The Spark

“The emancipation of the working class will only be achieved by the working class itself.” — Karl Marx

D.C. area power plants:
Deadly agreement

Oct 11, 2004

At the end of September, Mirant Corporation, the owner and operator of 27 power plants, agreed to put in pollution controls on four power plants around the Washington D.C. area, three in Maryland and one in Virginia. Virginia officials said they are happy about the corporation's agreement, but the results don't look so good to people living in the area. Mirant will only gradually reduce nitrogen oxide emissions from 45,000 tons per year to 16,000 tons per year. And they have another SIX years to do it. The emission control projects don't have to be finished until 2010!

Mirant's Chalk Point plant is 40 years old. Its emissions are estimated to have been responsible every year for 270 unnecessary deaths from heart attacks and lung disease, plus 7500 asthma attacks and 1400 additional emergency room visits. The figures come from a 2002 study by health researchers at Harvard University, which Mirant, of course, disputes.

More than 30 years ago, during a period of increasing concern about the environment, angry protests led to Congress passing the Clean Air Act of 1970. But polluting companies continued to ignore it – until 1977 when congress made it legal to do so. The 1977 addition to the Clean Air Act allowed utility companies and other industrial corporations to put off installing pollution controls until they did "major" renovations. In some cases, corporations took newer facilities out of use and kept the old ones going – simply to avoid putting in pollution controls.

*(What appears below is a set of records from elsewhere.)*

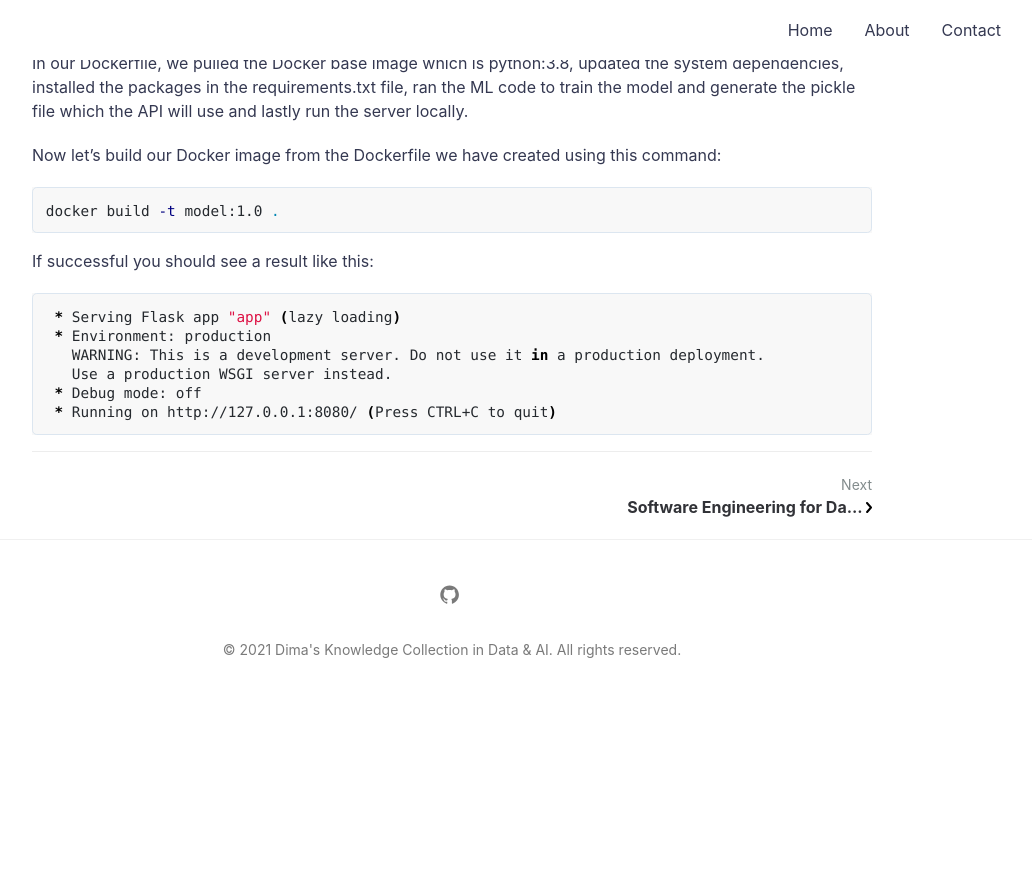
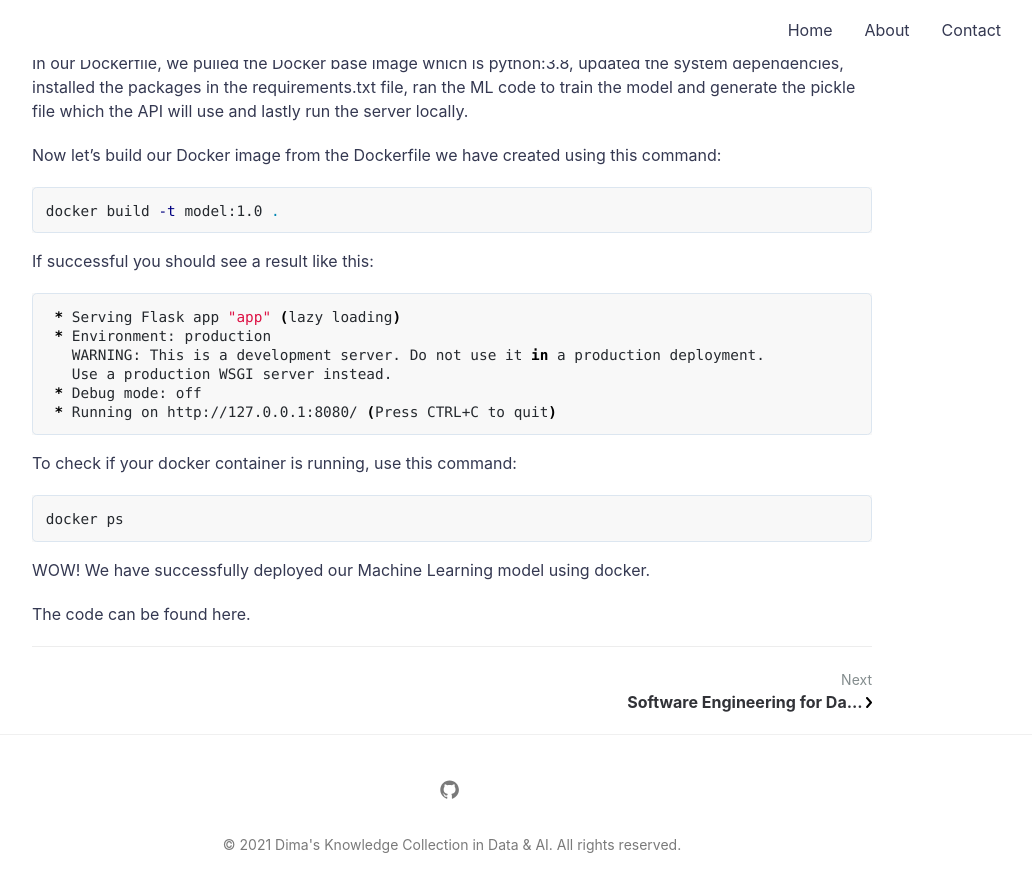
Before and after one commit to DataDima90/ai.github.io, a Jekyll site: the page built from _posts/2020-01-01-Microservice-with-docker-and-flask.md, in a window 1280 px wide and 900 px high, scrolled down 3306 px. Shown: the top 892 px of the window, without its empty margins (188-1220 px from the left). Built offline with Jekyll 4.4.1, drawn with Linux system fonts in a browser that asks for light colours; a script that is not in the unit is left out; before the commit the page ends 4011 px from its top, so only the background shows below that; some of the changed text lies outside the part shown.

Commit message:
Update 2020-01-01-Microservice-with-docker-and-flask.md

````diff
--- a/_posts/2020-01-01-Microservice-with-docker-and-flask.md
+++ b/_posts/2020-01-01-Microservice-with-docker-and-flask.md
@@ -90,7 +90,7 @@ A Dockerfile is a text file that defines a Docker Image. You will use a Dockerfi
 This is how our Dockerfile looks like:
 
 ```python
-#We specify the parent base image which is the python version 3.8
+# We specify the parent base image which is the python version 3.8
 FROM python:3.8
 
 MAINTAINER Dima Wilhelm <dima.wilhelm@gmx.de>
@@ -154,3 +154,12 @@ If successful you should see a result like this:
  * Debug mode: off
  * Running on http://127.0.0.1:8080/ (Press CTRL+C to quit)
 ```
+To check if your docker container is running, use this command:
+
+```bash
+docker ps
+```
+
+WOW! We have successfully deployed our Machine Learning model using docker.
+
+The code can be found here.
````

The officials who have now agreed to the new consent decree say not a word about who will pay for the new pollution controls. But consumers can get an idea from what Mirant did in the California electricity crisis of 2000-2001. California's attorney general brought suit to recover money, accusing Mirant of "unjustly profiting from rampant lying and fraud ... draining billions of dollars from California's economy and rate-payers."

How did Mirant respond? It found the perfect way to avoid paying a penny back to California or Maryland or Virginia electricity customers – it took itself into bankruptcy court.

So no one will be too surprised when there is another charge or an increased rate on area electric utility bills in Maryland and Virginia.

Grabbing our wallets while choking us to death – that's Mirant's game.